The World Health Organization’s International Agency for Research on Cancer classified the substance as a likely human carcinogen in 2015. While some regulators, including the US Environmental Protection Agency, disagree, a body of evidence has surfaced that appears to show the agency’s “regulatory capture” by Monsanto, including emails from EPA scientists seeking guidance from Monsanto execs on how to minimize the appearance of cancer in lab animals exposed to Roundup. Local US authorities, including New York and Los Angeles, have banned glyphosate in public parks, and California added the chemical to its list of known carcinogens in 2017.

Bayer’s stock prices plunged to a seven-year low last month after a California jury handed a couple $2 billion in their lawsuit against the company, the third suit won by non-Hodgkins lymphoma sufferers who blame Monsanto’s Roundup for their cancer. With over 13,000 more lawsuits pending, Bayer is likely to see its fortunes fall still further, and retrospectively question the wisdom of last year’s decision to buy the agrochemical giant for $63 billion.

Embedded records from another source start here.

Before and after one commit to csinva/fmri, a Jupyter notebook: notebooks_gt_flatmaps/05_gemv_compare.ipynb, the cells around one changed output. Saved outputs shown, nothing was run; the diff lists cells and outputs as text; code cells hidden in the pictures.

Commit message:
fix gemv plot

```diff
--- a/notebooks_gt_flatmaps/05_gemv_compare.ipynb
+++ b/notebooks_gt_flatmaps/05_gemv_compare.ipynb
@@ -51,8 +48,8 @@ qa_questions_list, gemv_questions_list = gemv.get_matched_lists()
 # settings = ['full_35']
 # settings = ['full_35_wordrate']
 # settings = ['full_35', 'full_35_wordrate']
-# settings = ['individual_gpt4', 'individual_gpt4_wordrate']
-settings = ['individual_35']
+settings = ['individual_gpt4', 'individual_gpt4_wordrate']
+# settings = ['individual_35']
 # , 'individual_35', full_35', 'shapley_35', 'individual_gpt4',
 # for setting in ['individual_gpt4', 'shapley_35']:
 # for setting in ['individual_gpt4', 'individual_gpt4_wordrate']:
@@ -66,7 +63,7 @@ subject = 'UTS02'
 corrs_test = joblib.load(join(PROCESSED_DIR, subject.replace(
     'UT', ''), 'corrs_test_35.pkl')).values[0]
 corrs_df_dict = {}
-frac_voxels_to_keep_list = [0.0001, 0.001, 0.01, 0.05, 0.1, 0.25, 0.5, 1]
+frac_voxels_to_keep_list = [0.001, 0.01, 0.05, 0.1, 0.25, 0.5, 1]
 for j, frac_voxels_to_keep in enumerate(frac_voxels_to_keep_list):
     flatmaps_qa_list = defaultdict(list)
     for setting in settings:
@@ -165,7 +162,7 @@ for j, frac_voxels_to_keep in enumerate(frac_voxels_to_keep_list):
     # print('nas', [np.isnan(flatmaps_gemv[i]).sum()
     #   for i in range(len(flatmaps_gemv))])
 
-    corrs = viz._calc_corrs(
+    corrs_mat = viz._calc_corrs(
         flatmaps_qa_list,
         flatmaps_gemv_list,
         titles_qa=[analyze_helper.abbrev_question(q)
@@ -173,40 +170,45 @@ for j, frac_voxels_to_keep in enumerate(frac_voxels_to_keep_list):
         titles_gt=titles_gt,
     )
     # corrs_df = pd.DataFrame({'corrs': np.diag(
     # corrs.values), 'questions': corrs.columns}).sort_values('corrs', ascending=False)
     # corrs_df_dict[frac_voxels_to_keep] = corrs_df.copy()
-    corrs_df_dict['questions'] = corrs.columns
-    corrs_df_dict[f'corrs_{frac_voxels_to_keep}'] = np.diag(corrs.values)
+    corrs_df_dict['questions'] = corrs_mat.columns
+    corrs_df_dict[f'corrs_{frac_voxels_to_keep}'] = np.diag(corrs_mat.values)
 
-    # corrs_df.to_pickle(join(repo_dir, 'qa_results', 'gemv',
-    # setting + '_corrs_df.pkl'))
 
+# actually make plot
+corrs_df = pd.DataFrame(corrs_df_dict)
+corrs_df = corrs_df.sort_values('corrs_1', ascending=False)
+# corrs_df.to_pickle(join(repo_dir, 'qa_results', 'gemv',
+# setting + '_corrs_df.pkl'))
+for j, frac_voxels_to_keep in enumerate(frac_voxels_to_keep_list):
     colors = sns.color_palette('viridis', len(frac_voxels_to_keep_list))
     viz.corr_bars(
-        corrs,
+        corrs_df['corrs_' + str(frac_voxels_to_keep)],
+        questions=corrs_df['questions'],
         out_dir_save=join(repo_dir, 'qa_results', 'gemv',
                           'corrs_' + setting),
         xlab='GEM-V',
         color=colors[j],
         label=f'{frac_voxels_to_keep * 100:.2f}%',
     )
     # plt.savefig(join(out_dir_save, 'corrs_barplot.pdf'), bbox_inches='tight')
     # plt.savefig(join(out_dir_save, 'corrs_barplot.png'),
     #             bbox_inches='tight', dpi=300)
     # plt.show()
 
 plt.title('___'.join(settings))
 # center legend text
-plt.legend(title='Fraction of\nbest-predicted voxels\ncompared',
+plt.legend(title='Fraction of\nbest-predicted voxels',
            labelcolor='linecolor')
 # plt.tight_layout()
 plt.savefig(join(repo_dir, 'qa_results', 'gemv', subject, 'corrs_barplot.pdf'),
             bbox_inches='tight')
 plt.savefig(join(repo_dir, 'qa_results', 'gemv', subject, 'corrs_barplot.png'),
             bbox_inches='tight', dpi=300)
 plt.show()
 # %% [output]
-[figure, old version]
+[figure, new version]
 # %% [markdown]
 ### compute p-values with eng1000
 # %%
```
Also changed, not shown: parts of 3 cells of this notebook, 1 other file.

Original article

Published to The Liberty Beacon from


The Liberty Beacon Project is now expanding at a near exponential rate, and for this we are grateful and excited! But we must also be practical. For 7 years we have not asked for any donations, and have built this project with our own funds as we grew. We are now experiencing ever increasing growing pains due to the large number of websites and projects we represent. So we have just installed donation buttons on our websites and ask that you consider this when you visit them. Nothing is too small. We thank you for all your support and your considerations … (TLB)


Comment Policy: As a privately owned web site, we reserve the right to remove comments that contain spam, advertising, vulgarity, threats of violence, racism, or personal/abusive attacks on other users. This also applies to trolling, the use of more than one alias, or just intentional mischief. Enforcement of this policy is at the discretion of this websites administrators. Repeat offenders may be blocked or permanently banned without prior warning.


Disclaimer: TLB websites contain copyrighted material the use of which has not always been specifically authorized by the copyright owner. We are making such material available to our readers under the provisions of “fair use” in an effort to advance a better understanding of political, health, economic and social issues. The material on this site is distributed without profit to those who have expressed a prior interest in receiving it for research and educational purposes. If you wish to use copyrighted material for purposes other than “fair use” you must request permission from the copyright owner.


Disclaimer: The information and opinions shared are for informational purposes only including, but not limited to, text, graphics, images and other material are not intended as medical advice or instruction. Nothing mentioned is intended to be a substitute for professional medical advice, diagnosis or treatment.

Be the first to comment

Leave a Reply

Your email address will not be published.